The historical and political significance of such a work addresses itself to the reason without the necessity of any explanation. But, in conclusion, it might not be in appropriate to say that, whatever the exigencies of the state may be, there are laws of the natural world which heretofore and in all conceivable conditions have and must supersede the legislation of mankind.
To utilize and control successfully any animal it is indispensable to know the vital and physical necessities of his being; not less so in the government of men.
The physical history of a race illuminates not only the past but the future, and is alike indispensable to those whose profession it is to superintend the phenomena of the body or the mind. No rational expectation can be entertained that the accidents of legislation can be eliminated until the knowledge of those laws which inevitably sway the destinies of the world are known, and no hope exists that the history of races can have other than an empirical value unless the causes which produce their idiosyncracies can be ascertained.
It is not only in these departments that accuracy is to be expected to attend the completion of the physical history of humanity. It is alike applicable to the efforts of hygienic science to preserve the health of the world and to the physician who combats the diseases of individuals.
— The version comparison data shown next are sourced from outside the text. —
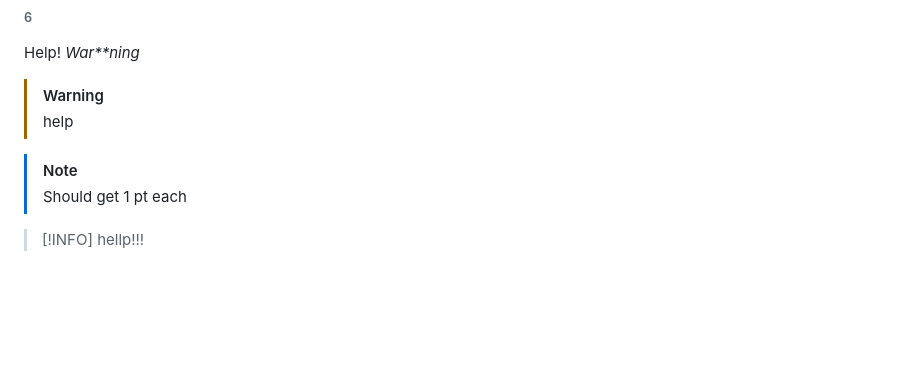
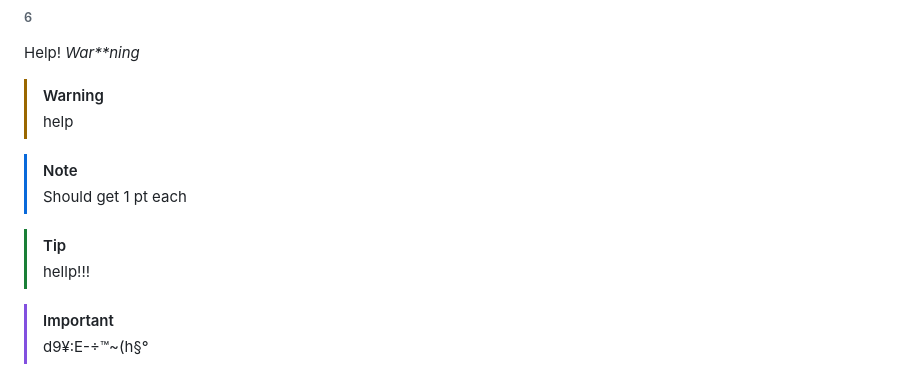
Before and after one commit to prakashDiana/Hello, a Markdown page: README.md, the part around the change. Rendered like a GitHub page; blank space fills up the shorter version.

```diff
--- a/README.md
+++ b/README.md
@@ -187,5 +187,8 @@ Help!
 > [!NOTE]
 >  Should get 1 pt each
 
-> [!INFO]
+> [!TIP]
 > hellp!!!
+
+> [!IMPORTANT]
+> d9¥:E-÷™~(h§°
```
There lies hidden this domain the nature of those occult physiological forces that preside over the growth, maturity, and decay of nations.
ENUMERATION OF TABLES.
I respectfully submit the following statistical tables, illustrative of the mental and physical occurring under the first, second, third,and fourth drafts made under the enrollment act, showing the number of drafted men exempted and ratio per 1,000 of those exempted to the numbers examined by the several boards of enrollment, and comparing these statistics with those of foreign countries.
Tables are also given showing the number of recruits and substitutes examined, the numburgeons of boards of enrollment, and the ratio rejected per 1,000 examined during the months of September, October, November, and December, 1864, and January, February, March, and April, 1865; in addition to which tables giving the average height and chest measurements at expiration and inspiration are annexed.
These statistical tables are 158 in number, and are divided as follows.*
Tables Nos.1,2,3,4,5,6 relate to the medical statistics of the first draft, under call of July, 1863, viz:
Table No. 1, showing, by Congressional districts of distinct diseases and disabilities, alphabetically arranged, for which drafted men were found unfit for military service; also the total number examined, total number exempted,and the ratio exempted per 1,000 examined in each district, under the draft of 1863 (being the first draft under the enrollment act).
*All tables here omitted; see explanatory foot-note (*), p.679.